# Are all vector spaces also a subspace?

I am currently learning about vector spaces and have a slight confusion.

So I know that a vector space is a set of objects that are defined by addition and multiplication by scalar, and also a list of axioms.

I know that a subspace is created from the subset of a vector space and also defined by 3 properties (contain 0 vector, closed addition, closed multiplication by scalar).

Therefore, a vector space is also a subspace of itself. By this definition, every subspace of a vector space is a vector space.

From these definitions, can we say that all vector spaces are also subspaces? Especially since a vector space is a subspace of itself.

• Yes, but note that when we say a vector space is subspace, we always mean it's a subspace of a particular vector space, though sometimes the containing space isn't specified if it's clear from context. – Travis Oct 29 '14 at 15:51

## 2 Answers

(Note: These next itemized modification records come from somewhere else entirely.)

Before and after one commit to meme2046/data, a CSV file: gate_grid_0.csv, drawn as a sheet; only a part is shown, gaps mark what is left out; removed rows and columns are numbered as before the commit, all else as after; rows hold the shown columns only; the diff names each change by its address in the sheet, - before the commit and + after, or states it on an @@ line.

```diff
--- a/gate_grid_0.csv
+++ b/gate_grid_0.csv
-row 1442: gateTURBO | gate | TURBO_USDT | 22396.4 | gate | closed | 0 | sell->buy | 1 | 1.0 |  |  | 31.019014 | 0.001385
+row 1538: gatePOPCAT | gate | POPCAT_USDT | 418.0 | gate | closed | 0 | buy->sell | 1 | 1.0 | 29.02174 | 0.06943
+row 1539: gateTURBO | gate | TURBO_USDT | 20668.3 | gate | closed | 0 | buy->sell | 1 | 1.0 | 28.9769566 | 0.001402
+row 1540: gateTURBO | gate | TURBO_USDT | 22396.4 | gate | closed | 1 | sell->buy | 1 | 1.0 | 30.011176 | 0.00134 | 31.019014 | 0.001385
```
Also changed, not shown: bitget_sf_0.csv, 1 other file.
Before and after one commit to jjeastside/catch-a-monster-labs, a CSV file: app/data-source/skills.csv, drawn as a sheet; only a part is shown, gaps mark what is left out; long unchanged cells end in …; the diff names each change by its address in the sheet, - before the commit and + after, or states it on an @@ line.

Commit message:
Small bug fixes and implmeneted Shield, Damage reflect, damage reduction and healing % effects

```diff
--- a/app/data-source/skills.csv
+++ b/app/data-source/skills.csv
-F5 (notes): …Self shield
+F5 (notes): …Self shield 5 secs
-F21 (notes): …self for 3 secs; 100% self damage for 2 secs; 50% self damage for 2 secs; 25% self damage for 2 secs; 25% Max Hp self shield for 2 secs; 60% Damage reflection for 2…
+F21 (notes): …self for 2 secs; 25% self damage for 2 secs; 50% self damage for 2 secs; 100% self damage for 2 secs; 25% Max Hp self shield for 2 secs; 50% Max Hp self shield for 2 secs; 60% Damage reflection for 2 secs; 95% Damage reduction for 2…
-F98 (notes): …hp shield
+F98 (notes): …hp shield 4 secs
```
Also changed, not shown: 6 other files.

Yes, but be careful. If you take one random set and show that elements are closed under substraction, and scalar multiplication (the conditions for subspace) it doesn't mean that it's a vector space. You can say this only if you know that this set is contained in a vector space.

Yes, any vector space is a subspace of itself.